Overall Score: 8/10 Songs: 8/10 Production: 9/10 Replay Value: 8/10 Pros: A creative step forward for a band who remains very consistent Cons: Some of the slower moments and interludes could have been cut back
Platinum selling rockers SHINEDOWN have always made music that felt autobiographical. Armies of fans have pledged their allegiance to the band due to the heartfelt journal-like nature of their lyrics. In writing album number seven, they have decided to adjust the formula with Planet Zero owing just as much to the works of Aldous Huxley and Isaac Asimov as it does to the wider world around us.
Centering around the concept of dehumanisation in a dystopian future, it plays out like Brave New World in the Covid era. A loose concept album feeling like something we would expect from MUSE. It sees SHINEDOWN stretch themselves creatively, allowing them more freedom.

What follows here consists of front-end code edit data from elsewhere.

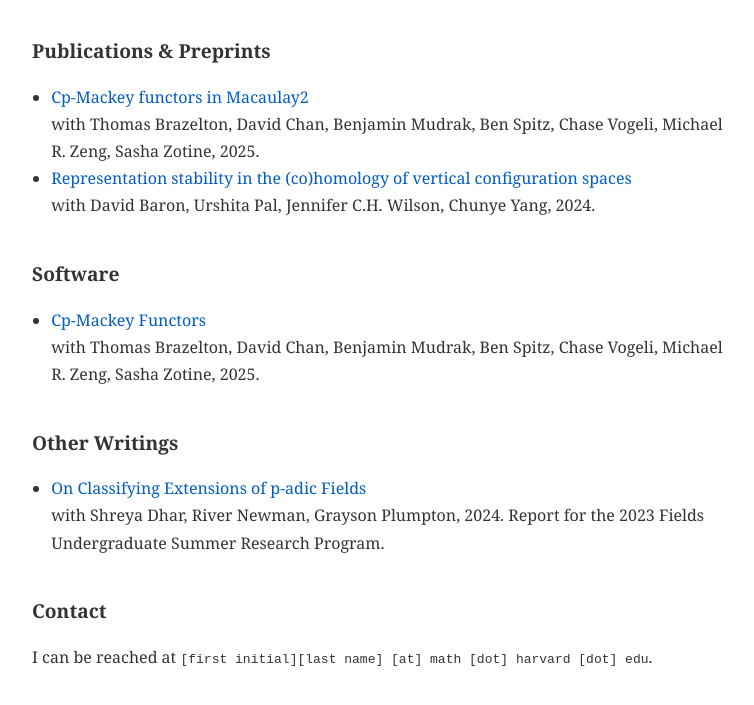
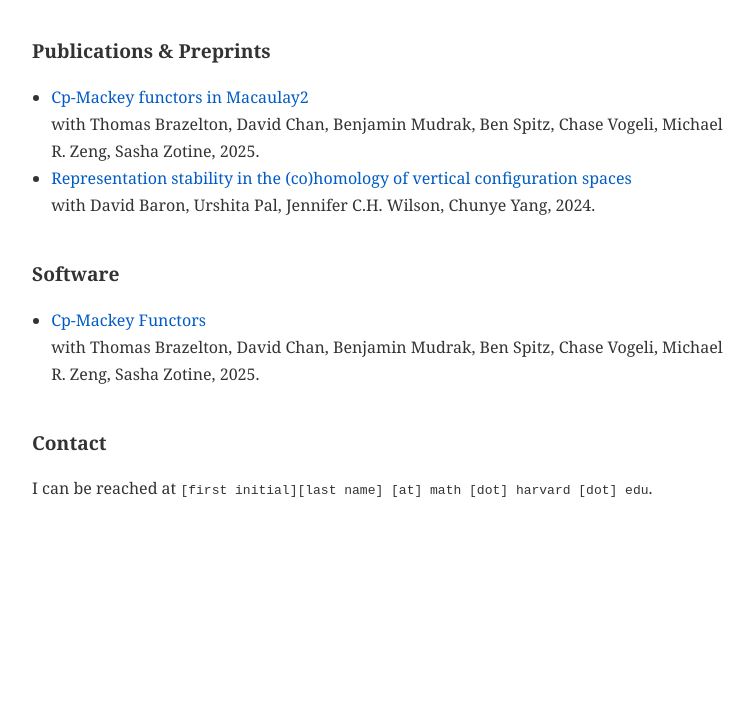
Before and after one commit to Chengluw/chengluw.github.io, a plain HTML site: page index.html in a window 1280 px wide. Shown: the part 161-866 px from the top of the page, without its empty margins (258-1012 px from the left). After the commit the page ends 800 px from the top, so only its background shows below. Drawn offline with Linux system fonts and the light colour scheme.

Commit message:
Update index.html

```diff
--- a/index.html
+++ b/index.html
@@ -64,16 +64,6 @@
     </li>
   </ul>
 
-  <h2>Other Writings</h2>
-  <ul>
-    <li>
-      <a href="https://arxiv.org/abs/2411.07880" target="_blank">
-        On Classifying Extensions of p-adic Fields
-      </a><br>
-      with Shreya Dhar, River Newman, Grayson Plumpton, 2024. Report for the 2023 Fields Undergraduate Summer Research Program.
-    </li>
-  </ul>
-
    <h2>Contact</h2>
   <p>
   I can be reached at <code>[first initial][last name] [at] math [dot] harvard [dot] edu</code>.
```
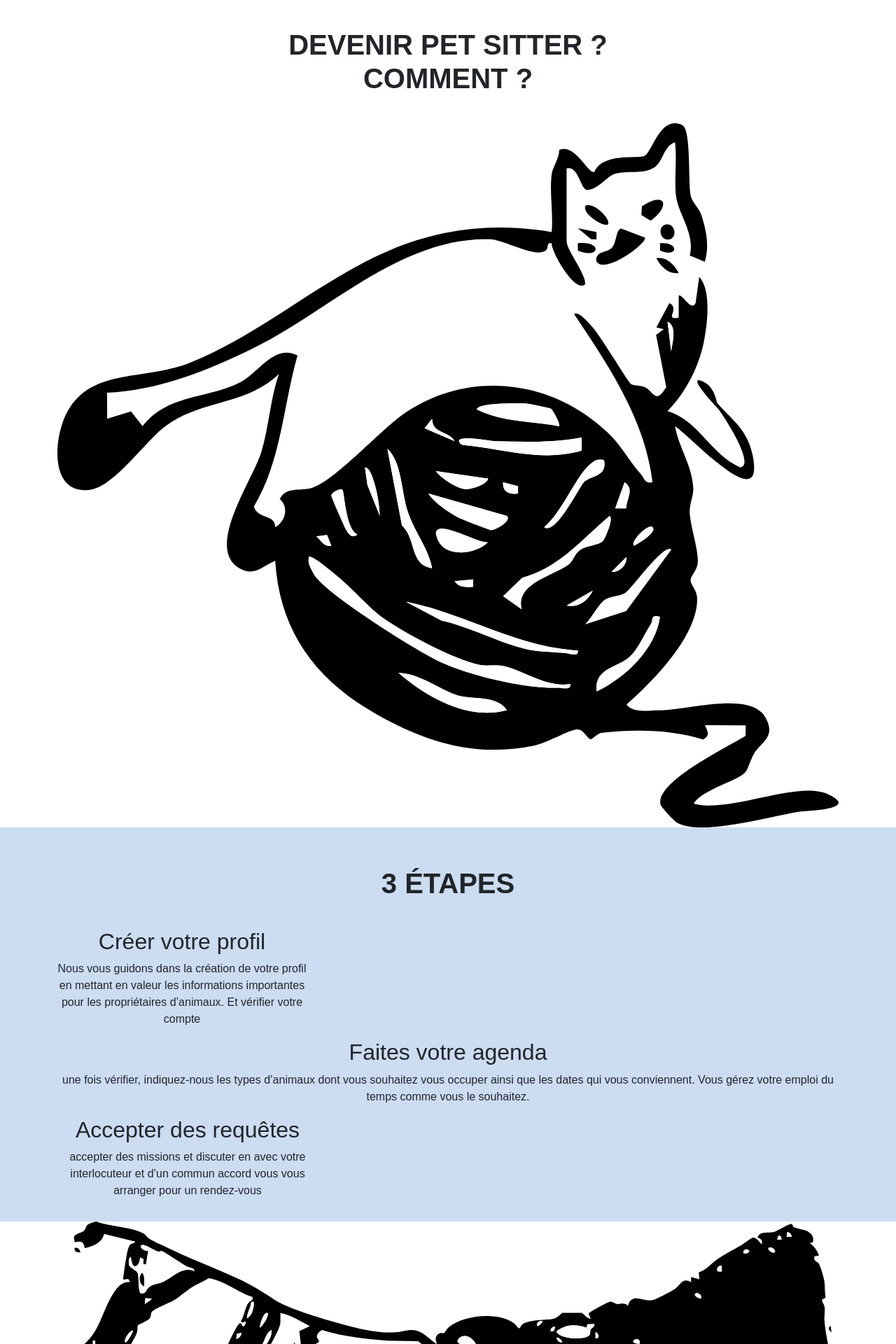
After one commit to adil-hlk/Wiggle, a PHP site: page /sitter.html in a window 1280 px wide. The commit adds this page. Shown: the top 1920 px of the page at 70% size. Run offline with PHP 8.4, Linux system fonts and the light colour scheme.

Commit message:
Début page devenir sitter

```diff
--- a/assets/style.css
+++ b/assets/style.css
@@ -8,7 +8,10 @@ body {
     text-align: center;
 
 }
-
+body h1 {
+    font-weight: bold;
+    margin: 1em;
+}
 /*section nav*/
 
 .navbar {
@@ -223,6 +226,14 @@ body {
     font-weight: bold;
   }
 
+  .etapes {
+    background-color: #ccdcf1;
+    padding: 1em;
+  }
+
+  .services {
+    background-color: #fff2c2;
+  }
 
   .container1 .glass:hover {
     transform: translateY(-10px);
@@ -264,6 +275,14 @@ body {
     font-weight: normal;
     font-style: normal;
 }
+
+
+/*mentions legales*/
+.legale {
+    text-align: left;
+    margin: 2em;
+}
+
 
 /*section footer*/
 
--- /dev/null
+++ b/sitter.html
@@ -0,0 +1,47 @@
+<head><meta charset="UTF-8">
+  <meta name="viewport" content="width=device-width, initial-scale=1.0">
+  <link rel="stylesheet" href="assets/style.css">
+    <link rel="stylesheet" href="bootstrap/css/bootstrap.min.css">
+    <script src="bootstrap/js/bootstrap.bundle.min.js"></script>
+</head>
+<div class="container">
+<h1>DEVENIR PET SITTER ?<br>COMMENT ?</h1>
+</div>
+<div class="container">
+<img src="assets/images/chat-pelotte.svg" alt="chat sur une pelotte">
+</div>
+
+<section class="etapes">
+    <h1>3 ÉTAPES</h1>
+    <div class="container">
+        <div class="row align-items-center">
+        <div class="col-md-4">
+            <h2>Créer votre profil</h2>
+            <p>Nous vous guidons dans la création de votre profil en mettant en valeur les informations importantes pour les propriétaires d’animaux. Et vérifier votre compte</p>
+        </div>
+        <div class="col-md-4"></div>
+            <h2>Faites votre agenda</h2>
+            <p>une fois vérifier, indiquez-nous les types d’animaux dont vous souhaitez vous occuper ainsi que les dates qui vous conviennent. Vous gérez votre emploi du temps comme vous le souhaitez.</p>
+        </div>
+        <div class="col-md-4">
+            <h2>Accepter des requêtes</h2>
+            <p>accepter des missions et discuter en avec votre interlocuteur et d’un commun accord vous vous arranger pour un rendez-vous</p>
+        </div>
+        </div>
+    </div>
+</section>
+
+<div class="container">
+    <img src="assets/images/2pattes.svg" alt="se serrer la patte">
+</div>
+
+<section class="services">
+    <h1>SERVICES</h1>
+</section>
+
+<div class="container">
+    <h1>Connectez vous entre amis des animaux</h1>
+</div>
+<div class="container">
+    <img src="assets/images/"
+</div>
```
Also changed, not shown: mentions_legales.html (+7 -4 lines), php/devenir_sitter.php (added, +7 -0 lines), devenir_sitter.html (deleted).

No Sleep Tonight kicks the album off in suitably frantic style. It’s a statement of intent from the get go, preparing us for the journey to come. The title track comes stomping in on its heels, with more stomp than Godzilla having a temper tantrum. It’s the first song on the album that drives the point home lyrically with “Out here on Planet Zero, we live like there’s no tomorrow/ I think we’ve reached our ceiling, they’re cancelling your feelings” blurring the lines between fiction and reality.
Dead Don’t Die and America Burning are the kinds of songs SHINEDOWN write in their sleep. Huge, lush arena-ready rock songs designed to ignite voices and fists. It doesn’t make them less impressive or potent. America Burning particularly features a digitised looping banjo giving a unique edge to it, even if lyrically it does play out like a Facebook post from your aunt who gets all her political information from Tik Tok. It does have a satirical feel to it, so perhaps that was the intention.
A Symptom Of Being Human, Hope, and Daylight lean more into the saccharine, cinematic balladeering the band have relied on from time to time. These are the moments that pull us out of the concept driven aspect of the record and feels like them resting on their laurels. Hope feels like a band on autopilot playing mad libs with their own hits from days past. Daylight however brings in a choir element towards the end, giving it a nice gospel uplift.
The Saints Of Violence And Innuendo is a complete 180. A late in the game pick-me-up that jolts the album back to life. Not since Pulp Fiction has a shot of adrenaline been more welcome. Army Of The Underappreciated picks up the baton, continuing the defiant, rebellious energy. It’s a fast, middle finger waving rager that distills the overall feeling of the album into three minutes and change.
Planet Zero has 20 tracks and is just under an hour in length. Admittedly half a dozen or so of those are interludes & PSAs from Cyren the album’s Hal 9000 style antagonist. With that in mind, they could have lost some of those and tightened up the flow. While not a concept album, SHINEDOWN do a good job of getting the themes and messaging of the album across while keeping the material relatable enough as to not alienate their core fanbase.
This is the heaviest and most experimental album that SHINEDOWN have released. Planet Zero has them employing more electronic elements into their core sound. This is also the second album produced by bassist Eric Bass in his home studio, allowing the band to fully realise their vision while not compromising any of the sound.
Make no mistake about it though, this album still has more hooks than the Hellraiser franchise. The inclusion of four ballads does slow some of the momentum down but it never grinds things to a halt. There is more than enough upbeat material here to keep us interested throughout.
Planet Zero may be SHINEDOWN‘s best record to date. It’s certainly their heaviest and, dare we say it, most confrontational. This is a big, loud mainstream rock record that has a lot to say. Whether you take the album at face value or as part of the narrative, it’s impossible to escape the events that influenced it. With all of that taken into consideration, SHINEDOWN have crafted an album full of heart, passion and with just enough unique flourishes to give them a new lease of life at this stage of their career.
Planet Zero releases on July 1st via Atlantic Records
For more information on SHINEDOWN like their official page on Facebook